Dr Gregory Bush, head geriatrician for Virtua Health in New Jersey, says he repeats the mantra each summer.
“I would like to drive home the message that seniors should try to understand that their bodies aren’t what they used to be and what they should do in hot weather is to hydrate, they should try to find air conditioning be at the mall or a senior center and if and if they are not able to find air conditioning open the windows and turn fans on in their homes,” said Bush.
But some seniors mistakenly think they should keep the windows shut and a fan on. Bush says that turns apartments into convection ovens and he says older people can’t cool their bodies as well.
“It all stems from the fact that as one grows older one’s body isn’t able to adjust to the environment as well,” said Bush. “They don’t sweat as efficiently and sweat is a way of cooling the body off. They tend not to drink as much as younger people and obviously you need a good fluid capacity to be able to generate sweat and stay hydrated. As you grow older you also don’t realize that you are thirsty like you do when you are younger, so that sensation goes away.”
Bush says it’s common for word of heat deaths to trickle in even after the weather breaks.

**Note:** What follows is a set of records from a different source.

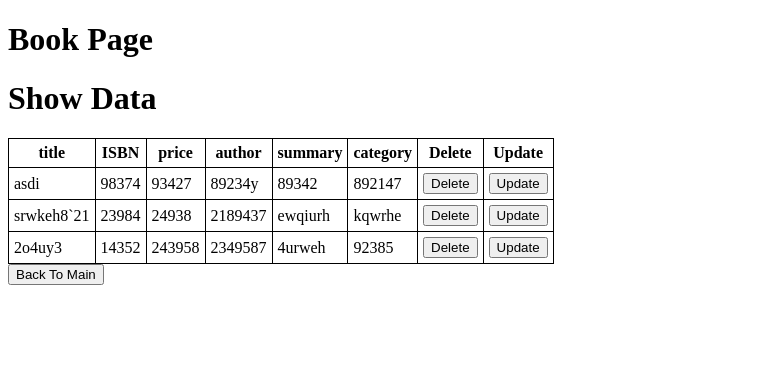
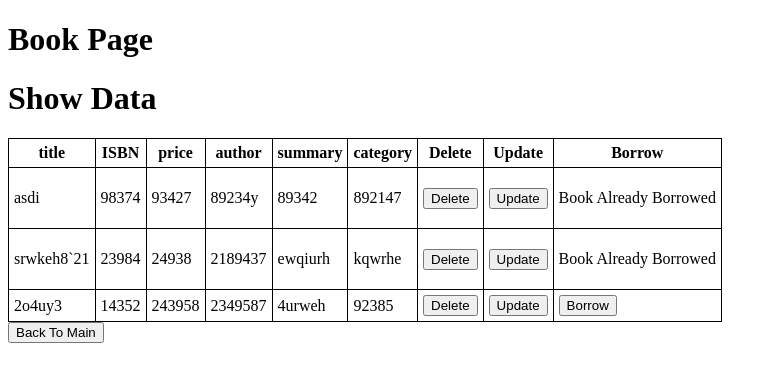
Before and after one commit to mhk51/EECE430_Project, a Django app: page /homepage/Book_List/ in a window 1280 px wide. Shown: the top 382 px of the page, without its empty margins (0-777 px from the left). Run offline with Django 3.2, Linux system fonts and the light colour scheme; data comes from the database, SQL or seed files in the repository; both versions use the stored data as it was after the commit; parts of the project's set-up code (start-up, migrations or seed data) failed here and were passed over.

Commit message:
first increment

```diff
--- a/nBookapp/models.py
+++ b/nBookapp/models.py
@@ -16,6 +16,7 @@ class Book(models.Model):
     author = models.CharField(max_length=50)
     summary = models.TextField(max_length=300)
     category = models.CharField(max_length=15)
+    isBorrowed = models.BooleanField(default=False)
     #pdf = models.FileField(upload_to='pdf')
 
     def __str__(self):
--- a/nBookapp/urls.py
+++ b/nBookapp/urls.py
@@ -1,6 +1,6 @@
 from django.conf.urls import url
 from django.urls import path
-from .views import add_book, add_category, success, index, contact, Book_List, Book_Delete,bookList,search_book, update_Book
+from .views import add_book, add_category, success, index, contact, Book_List, Book_Delete,bookList,search_book, update_Book,Book_Borrow
 #from . import views
 
 
@@ -10,6 +10,7 @@ urlpatterns = [
     path('Book_List/',bookList,name ="Book_List"),
     path('search/',search_book,name ="search"),
     path('update_Book/<int:id>', update_Book, name="update_Book"),
+    path('borrow_Book/<int:pk>',Book_Borrow,name = "Book_Borrow"),
 
     #  url('Book_Delete/Book_Delete', success),
     #  url('Book_Delete/Book_List', Book_List.as_view()),
--- a/nBookapp/views.py
+++ b/nBookapp/views.py
@@ -54,8 +54,9 @@ def add_book(request):
             price = formdata['price']
             # coverpage = formdata['coverpage']
             summary = formdata['summary']
+            # isBorrowed = formdata['isBorrowed']
             # pdf = formdata['pdf']
-            Book.objects.create(title=title, author=author, ISBN=ISBN, category=category, price=price, summary=summary)
+            Book.objects.create(title=title, author=author, ISBN=ISBN, category=category, price=price, summary=summary,isBorrowed=False)
             return HttpResponseRedirect(reverse('success'))
     else:
         form = CreateBookForm()
@@ -75,27 +76,15 @@ def add_category(request):
     return render(request, 'nBookapp/add_category.html', {'form': form})
 
 def Book_Delete(request, pk):
-   #instance = Book.objects.get(pk=id)
-   #instance.delete()
-   #return redirect("Book_List")
+
    context = {}
-   #order = Book.objects.get(id=pk)
-   #if request.method == "POST":
-    #    order.delete()
-    #    return redirect('Book_List.html')
-   #obj = get_object_or_404(Book, ISBN=ISBN)
    obj = Book.objects.get(id = pk)
    if request.method == "POST":
        obj.delete()
-       #render(request, 'Book_List.html')
        return HttpResponseRedirect(reverse('success'))
    else:
        context = {"book": obj}
        return render(request, 'nBookapp/Book_Delete.html', context)
-       # HttpResponseRedirect('/success')
-   #return redirect('Book_List.html')
-   #context ={"object": obj}
-   #return HttpResponseRedirect('/success')
 
 def update_Book(request, id):
     obj = Book.objects.get(id=id)
@@ -115,3 +104,16 @@ def success(request):
 def search_book(request):
     searched_books = Book.objects.filter(title__icontains = request.POST.get('name_of_book'))
     return render(request, 'nBookapp/search.html', {'searched_books':searched_books})
+
+def Book_Borrow(request, pk):
+
+   context = {}
+   obj = Book.objects.get(id = pk)
+   if request.method == "POST":
+       print(obj.isBorrowed)
+       obj.isBorrowed = True
+       obj.save()
+       return HttpResponseRedirect(reverse('success'))
+   else:
+       context = {"book": obj}
+       return render(request, 'nBookapp/Book_Borrow.html', context)
--- a/templates/nBookapp/Book_Details.html
+++ b/templates/nBookapp/Book_Details.html
@@ -30,6 +30,7 @@
          <th>category</th>
          <th> Delete</th>
 	     <th> Update</th>
+         <th> Borrow</th>
      </tr>
  <tr>
      {% for st in item %}
@@ -49,6 +50,14 @@
         <button type="submit">Update</button>
         </form>
     </td>
+    <td>
+    {%if st.isBorrowed is False%}
+        <form method="get" action="{%url 'Book_Borrow' st.id%}">
+        <button type="submit">Borrow</button>
+        </form>
+    {%else%}
+        <p>Book Already Borrowed</p>
+    {%endif%}
 
 
  </tr>
```
Also changed, not shown: templates/nBookapp/Book_Borrow.html (added, +10 -0 lines), db.sqlite3, nBookapp/migrations/0002_auto_20211124_1049.py.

“It’s because a cumulative effect of the heat over time,” he said. “Every day people lose circulating volume. As the heatwave progresses and the people lose more blood volume, their body becomes more and more unable to compensate for that and what we see if the consequences for that is a lack of profusion or blood flow to the brain or heart which leads to bad things including death.”